The darling buys of the 2000s, shares of companies based in the developing world have had a tough two years because of both slowing growth in China and the end of cheap global credit that pumps up demand for risky assets.

To proponents, this merely means an attractive asset class is on sale. "Recent declines were overdone and based largely on irrational investor panic," says Franklin Templeton's emerging-markets guru Mark Mobius.

That may be looking through rose-colored glasses. Here's what I see:

Valuations haven't improved

The price/earnings ratio for these shares, based on projected earnings over the next year, is 11.4. Because profits have fallen, that's higher than when the MSCI Emerging Markets Index peaked in May 2011, before tumbling 17%.

"You can assume these stocks are cheap, but that's just not the case yet," says Janney Montgomery Scott strategist Mark Luschini.

Tailwinds are fading

For decades, emerging economies benefited from an endless supply of young workers and weren't financially burdened by a large elderly population. No longer.

In China, the ratio of dependents to workers, which had been falling for years, is now rising -- as in the slower-growing U.S. The same goes for Russia, Eastern Europe, and the Asian Tigers. Just as worrisome: China's working population, like the developed world's, has peaked and is likely to fall for the next three decades.

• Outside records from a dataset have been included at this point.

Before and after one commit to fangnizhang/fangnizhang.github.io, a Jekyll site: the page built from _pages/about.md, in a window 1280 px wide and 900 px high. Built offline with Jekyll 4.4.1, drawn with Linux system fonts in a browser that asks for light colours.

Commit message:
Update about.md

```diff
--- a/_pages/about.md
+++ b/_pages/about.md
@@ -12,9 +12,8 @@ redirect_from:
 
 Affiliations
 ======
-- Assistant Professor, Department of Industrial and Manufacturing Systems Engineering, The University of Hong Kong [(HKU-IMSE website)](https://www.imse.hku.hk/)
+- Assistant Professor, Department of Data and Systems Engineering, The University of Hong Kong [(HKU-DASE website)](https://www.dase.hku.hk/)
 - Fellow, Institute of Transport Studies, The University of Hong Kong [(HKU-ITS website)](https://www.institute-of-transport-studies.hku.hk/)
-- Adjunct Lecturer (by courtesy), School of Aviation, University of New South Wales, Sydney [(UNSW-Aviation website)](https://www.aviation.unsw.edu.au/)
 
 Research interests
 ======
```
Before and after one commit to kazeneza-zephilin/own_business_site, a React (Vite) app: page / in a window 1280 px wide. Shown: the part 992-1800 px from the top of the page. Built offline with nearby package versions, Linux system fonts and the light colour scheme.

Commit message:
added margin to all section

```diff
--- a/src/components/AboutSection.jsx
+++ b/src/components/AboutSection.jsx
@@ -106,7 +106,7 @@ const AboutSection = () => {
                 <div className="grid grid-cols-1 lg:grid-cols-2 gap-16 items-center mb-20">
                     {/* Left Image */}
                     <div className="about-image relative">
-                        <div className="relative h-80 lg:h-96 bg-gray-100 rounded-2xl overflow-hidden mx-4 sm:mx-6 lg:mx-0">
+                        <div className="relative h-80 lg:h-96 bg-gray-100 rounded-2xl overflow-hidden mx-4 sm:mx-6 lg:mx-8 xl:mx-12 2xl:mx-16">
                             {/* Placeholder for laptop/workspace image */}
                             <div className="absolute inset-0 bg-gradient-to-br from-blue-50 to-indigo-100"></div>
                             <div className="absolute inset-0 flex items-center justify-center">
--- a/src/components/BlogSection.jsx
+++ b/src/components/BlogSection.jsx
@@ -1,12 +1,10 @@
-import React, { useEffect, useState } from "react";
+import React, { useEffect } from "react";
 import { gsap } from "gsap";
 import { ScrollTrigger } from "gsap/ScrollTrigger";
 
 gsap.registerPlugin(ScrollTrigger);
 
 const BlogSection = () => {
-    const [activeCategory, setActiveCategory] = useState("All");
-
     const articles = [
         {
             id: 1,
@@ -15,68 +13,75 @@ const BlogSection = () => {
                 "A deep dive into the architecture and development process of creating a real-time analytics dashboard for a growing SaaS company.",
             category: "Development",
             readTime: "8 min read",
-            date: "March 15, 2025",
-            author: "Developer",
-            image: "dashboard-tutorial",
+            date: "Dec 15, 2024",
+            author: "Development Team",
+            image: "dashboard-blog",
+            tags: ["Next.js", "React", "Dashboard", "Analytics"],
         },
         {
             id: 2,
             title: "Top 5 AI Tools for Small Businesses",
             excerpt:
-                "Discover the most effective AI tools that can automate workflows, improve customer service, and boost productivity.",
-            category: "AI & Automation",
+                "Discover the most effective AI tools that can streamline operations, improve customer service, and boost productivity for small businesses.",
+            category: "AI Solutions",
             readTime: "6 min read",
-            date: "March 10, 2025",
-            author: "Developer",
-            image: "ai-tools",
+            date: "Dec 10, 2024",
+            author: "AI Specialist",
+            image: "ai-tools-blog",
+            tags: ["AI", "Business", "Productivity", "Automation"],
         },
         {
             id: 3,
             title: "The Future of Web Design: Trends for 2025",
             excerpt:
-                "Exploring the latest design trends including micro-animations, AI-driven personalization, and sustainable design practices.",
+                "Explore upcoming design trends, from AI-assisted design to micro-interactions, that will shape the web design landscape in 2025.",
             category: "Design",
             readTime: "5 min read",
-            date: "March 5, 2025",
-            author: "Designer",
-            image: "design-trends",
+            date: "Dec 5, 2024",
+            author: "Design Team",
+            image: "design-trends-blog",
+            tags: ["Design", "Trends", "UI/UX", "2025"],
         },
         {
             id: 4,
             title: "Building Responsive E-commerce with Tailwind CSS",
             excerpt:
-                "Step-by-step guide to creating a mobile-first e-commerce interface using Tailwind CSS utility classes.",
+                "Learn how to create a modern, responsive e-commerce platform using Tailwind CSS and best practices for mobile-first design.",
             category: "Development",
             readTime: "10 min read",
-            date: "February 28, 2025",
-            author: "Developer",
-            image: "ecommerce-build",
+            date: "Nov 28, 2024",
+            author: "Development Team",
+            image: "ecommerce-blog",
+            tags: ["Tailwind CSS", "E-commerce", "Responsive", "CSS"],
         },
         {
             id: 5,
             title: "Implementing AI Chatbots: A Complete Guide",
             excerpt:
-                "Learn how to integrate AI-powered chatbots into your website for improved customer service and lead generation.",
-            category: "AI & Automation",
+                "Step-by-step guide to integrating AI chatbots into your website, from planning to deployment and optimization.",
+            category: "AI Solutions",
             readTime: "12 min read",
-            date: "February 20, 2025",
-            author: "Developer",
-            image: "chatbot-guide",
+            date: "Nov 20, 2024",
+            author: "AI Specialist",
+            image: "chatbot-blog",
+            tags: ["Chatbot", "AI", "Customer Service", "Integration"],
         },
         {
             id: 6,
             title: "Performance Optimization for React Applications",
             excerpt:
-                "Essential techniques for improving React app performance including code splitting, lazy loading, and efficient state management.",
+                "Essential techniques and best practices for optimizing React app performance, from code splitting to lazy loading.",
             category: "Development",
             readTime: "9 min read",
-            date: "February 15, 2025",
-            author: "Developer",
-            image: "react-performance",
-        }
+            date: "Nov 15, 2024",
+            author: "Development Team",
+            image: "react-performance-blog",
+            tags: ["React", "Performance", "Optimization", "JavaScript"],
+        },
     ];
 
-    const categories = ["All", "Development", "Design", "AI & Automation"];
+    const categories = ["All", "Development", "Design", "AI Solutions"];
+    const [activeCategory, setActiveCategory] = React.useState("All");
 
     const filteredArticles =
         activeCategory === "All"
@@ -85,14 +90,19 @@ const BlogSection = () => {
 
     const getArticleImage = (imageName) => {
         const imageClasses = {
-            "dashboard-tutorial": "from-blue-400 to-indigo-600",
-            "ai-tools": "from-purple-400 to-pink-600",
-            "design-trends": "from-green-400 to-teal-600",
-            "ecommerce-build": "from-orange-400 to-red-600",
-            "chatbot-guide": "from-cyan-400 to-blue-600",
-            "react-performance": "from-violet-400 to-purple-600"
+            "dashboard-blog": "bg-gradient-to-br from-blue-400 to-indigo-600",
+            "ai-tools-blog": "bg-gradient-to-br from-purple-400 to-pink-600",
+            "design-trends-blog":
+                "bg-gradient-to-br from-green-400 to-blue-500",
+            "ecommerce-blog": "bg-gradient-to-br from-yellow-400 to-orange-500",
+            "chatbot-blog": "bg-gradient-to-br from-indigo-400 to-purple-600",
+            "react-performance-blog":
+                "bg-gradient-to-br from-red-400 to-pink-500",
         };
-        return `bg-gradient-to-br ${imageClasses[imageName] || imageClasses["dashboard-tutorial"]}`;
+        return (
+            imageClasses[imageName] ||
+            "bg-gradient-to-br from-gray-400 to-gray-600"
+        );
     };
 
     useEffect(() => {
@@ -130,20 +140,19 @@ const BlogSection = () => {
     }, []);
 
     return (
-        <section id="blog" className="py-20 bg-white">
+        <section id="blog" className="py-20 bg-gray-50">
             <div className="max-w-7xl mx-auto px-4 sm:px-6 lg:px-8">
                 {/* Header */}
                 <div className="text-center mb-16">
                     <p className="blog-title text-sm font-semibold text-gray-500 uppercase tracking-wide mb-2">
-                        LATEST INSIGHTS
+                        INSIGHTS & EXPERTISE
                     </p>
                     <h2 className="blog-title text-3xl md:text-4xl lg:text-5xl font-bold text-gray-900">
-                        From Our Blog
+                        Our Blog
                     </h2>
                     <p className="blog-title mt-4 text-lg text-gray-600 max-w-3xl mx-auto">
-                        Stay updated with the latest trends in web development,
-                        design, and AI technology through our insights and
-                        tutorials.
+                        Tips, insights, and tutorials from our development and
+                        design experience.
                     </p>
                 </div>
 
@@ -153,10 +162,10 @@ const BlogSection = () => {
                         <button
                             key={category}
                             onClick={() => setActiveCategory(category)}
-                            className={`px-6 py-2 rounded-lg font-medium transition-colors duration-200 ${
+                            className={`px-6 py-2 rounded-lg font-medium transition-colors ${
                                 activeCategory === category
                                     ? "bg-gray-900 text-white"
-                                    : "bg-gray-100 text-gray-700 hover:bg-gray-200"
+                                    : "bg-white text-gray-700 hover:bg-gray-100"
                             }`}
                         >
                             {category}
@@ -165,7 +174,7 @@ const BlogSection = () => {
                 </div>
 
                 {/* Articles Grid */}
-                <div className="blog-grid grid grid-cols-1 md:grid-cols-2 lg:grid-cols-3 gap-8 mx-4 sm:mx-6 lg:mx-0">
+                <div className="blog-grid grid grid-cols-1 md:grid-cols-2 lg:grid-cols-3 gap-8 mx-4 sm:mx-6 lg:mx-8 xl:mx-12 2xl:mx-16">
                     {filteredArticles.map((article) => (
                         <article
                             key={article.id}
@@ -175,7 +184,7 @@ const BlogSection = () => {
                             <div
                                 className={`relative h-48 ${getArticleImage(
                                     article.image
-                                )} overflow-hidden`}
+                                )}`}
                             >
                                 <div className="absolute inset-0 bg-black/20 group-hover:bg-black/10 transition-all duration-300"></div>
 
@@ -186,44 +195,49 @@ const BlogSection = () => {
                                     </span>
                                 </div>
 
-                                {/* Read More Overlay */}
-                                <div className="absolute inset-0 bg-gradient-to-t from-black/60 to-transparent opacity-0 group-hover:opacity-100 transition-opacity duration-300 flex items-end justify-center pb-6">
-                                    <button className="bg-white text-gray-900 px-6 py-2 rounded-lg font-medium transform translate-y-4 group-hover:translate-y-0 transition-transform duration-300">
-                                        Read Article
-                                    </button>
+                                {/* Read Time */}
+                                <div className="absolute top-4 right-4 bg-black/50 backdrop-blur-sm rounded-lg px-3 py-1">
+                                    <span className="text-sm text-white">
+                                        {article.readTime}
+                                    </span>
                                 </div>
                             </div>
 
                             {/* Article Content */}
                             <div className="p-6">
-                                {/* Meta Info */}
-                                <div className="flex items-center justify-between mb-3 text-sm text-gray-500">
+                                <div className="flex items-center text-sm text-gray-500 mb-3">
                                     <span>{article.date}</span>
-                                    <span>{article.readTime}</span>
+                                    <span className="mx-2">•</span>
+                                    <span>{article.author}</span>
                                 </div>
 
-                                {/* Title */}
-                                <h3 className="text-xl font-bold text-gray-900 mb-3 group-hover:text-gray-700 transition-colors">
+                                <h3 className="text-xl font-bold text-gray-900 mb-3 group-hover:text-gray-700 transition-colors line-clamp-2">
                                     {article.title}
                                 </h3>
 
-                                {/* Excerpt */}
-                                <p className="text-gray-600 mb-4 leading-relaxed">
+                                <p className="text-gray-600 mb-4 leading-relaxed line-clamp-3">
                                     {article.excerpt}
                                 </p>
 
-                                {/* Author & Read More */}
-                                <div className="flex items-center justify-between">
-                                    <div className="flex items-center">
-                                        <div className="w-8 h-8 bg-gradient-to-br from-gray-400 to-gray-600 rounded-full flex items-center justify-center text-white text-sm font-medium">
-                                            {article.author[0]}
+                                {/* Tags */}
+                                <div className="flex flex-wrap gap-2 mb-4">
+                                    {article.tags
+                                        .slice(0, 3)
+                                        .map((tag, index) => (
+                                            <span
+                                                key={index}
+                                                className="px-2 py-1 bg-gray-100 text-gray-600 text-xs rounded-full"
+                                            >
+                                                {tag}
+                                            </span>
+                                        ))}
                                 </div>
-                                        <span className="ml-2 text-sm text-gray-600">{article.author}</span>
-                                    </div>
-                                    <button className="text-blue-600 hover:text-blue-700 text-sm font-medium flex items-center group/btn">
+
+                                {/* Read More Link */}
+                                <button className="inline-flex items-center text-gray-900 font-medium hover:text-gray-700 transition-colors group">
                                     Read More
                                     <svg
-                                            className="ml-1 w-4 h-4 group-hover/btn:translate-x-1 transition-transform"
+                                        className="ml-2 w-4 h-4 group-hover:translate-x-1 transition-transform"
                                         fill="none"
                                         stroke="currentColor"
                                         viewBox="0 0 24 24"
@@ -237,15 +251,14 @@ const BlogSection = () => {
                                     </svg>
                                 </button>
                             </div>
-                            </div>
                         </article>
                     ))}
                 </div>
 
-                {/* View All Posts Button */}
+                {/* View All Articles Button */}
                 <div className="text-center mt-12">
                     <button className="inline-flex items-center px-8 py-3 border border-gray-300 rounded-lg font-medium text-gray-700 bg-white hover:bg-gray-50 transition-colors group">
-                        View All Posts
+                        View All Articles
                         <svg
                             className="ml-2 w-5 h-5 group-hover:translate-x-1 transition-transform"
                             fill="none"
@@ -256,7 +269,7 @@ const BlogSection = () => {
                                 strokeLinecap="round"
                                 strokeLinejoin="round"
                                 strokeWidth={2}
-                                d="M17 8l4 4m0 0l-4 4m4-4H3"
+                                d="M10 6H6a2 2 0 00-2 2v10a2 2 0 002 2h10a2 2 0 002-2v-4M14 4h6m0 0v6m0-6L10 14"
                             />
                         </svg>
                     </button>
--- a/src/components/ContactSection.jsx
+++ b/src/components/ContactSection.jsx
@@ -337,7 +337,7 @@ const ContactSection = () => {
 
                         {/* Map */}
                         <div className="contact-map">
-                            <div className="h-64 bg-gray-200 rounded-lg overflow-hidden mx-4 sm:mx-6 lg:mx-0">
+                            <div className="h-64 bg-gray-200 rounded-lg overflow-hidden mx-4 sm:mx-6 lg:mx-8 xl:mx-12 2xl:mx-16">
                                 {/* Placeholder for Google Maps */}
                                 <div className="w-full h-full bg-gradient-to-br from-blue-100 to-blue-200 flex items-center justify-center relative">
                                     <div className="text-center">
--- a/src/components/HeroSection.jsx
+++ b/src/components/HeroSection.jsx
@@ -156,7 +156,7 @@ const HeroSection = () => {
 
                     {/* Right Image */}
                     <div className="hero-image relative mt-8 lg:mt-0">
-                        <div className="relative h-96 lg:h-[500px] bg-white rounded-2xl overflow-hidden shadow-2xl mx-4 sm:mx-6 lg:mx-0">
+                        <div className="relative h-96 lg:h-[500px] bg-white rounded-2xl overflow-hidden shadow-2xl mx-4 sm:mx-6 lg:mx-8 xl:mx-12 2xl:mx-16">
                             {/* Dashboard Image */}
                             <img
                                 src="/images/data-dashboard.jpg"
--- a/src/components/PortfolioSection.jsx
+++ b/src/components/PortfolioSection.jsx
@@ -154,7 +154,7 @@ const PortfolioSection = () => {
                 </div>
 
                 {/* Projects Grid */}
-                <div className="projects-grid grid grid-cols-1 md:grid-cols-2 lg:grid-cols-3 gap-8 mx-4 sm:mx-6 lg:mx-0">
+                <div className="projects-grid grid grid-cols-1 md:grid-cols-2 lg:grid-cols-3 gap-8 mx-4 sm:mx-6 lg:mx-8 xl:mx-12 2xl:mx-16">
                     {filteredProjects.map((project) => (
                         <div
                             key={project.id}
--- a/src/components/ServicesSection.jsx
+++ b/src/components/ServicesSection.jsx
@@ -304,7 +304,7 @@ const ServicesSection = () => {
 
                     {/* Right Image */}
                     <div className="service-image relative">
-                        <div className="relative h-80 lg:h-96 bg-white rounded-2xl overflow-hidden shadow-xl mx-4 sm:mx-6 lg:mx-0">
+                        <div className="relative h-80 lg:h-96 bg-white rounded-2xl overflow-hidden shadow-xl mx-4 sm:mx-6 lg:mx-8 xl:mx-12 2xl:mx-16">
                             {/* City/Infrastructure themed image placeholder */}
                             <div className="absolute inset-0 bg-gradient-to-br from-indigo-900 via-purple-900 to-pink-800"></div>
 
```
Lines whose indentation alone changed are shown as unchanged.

Expectations are diminishing

"China's economy is not merely going through a temporary dip," says LPL Financial strategist Jeffrey Kleintop, noting that annual GDP growth could fall from 7% to 5% in the coming decade.

"You're seeing the emerging markets transition to the next phase," says Alejandra Grindal, senior international economist for Ned Davis Research.

This means the selloff may not be a fire sale, but rather a rational repricing of profit growth that's slowed from 18% a year to 12.5%. That's just a point faster than the U.S.

By contrast, earnings in the "frontier markets" -- less developed economies such as Vietnam and Nigeria -- are rising 18.3%.

Going forward, you'll have to shift at least a third of your emerging-market stake into a fund such as iShares MSCI Frontier 100 to give your foreign portfolio the pop you're used to.

Your bonus: You'll gain some diversification, as frontier markets don't move in sync with more established ones.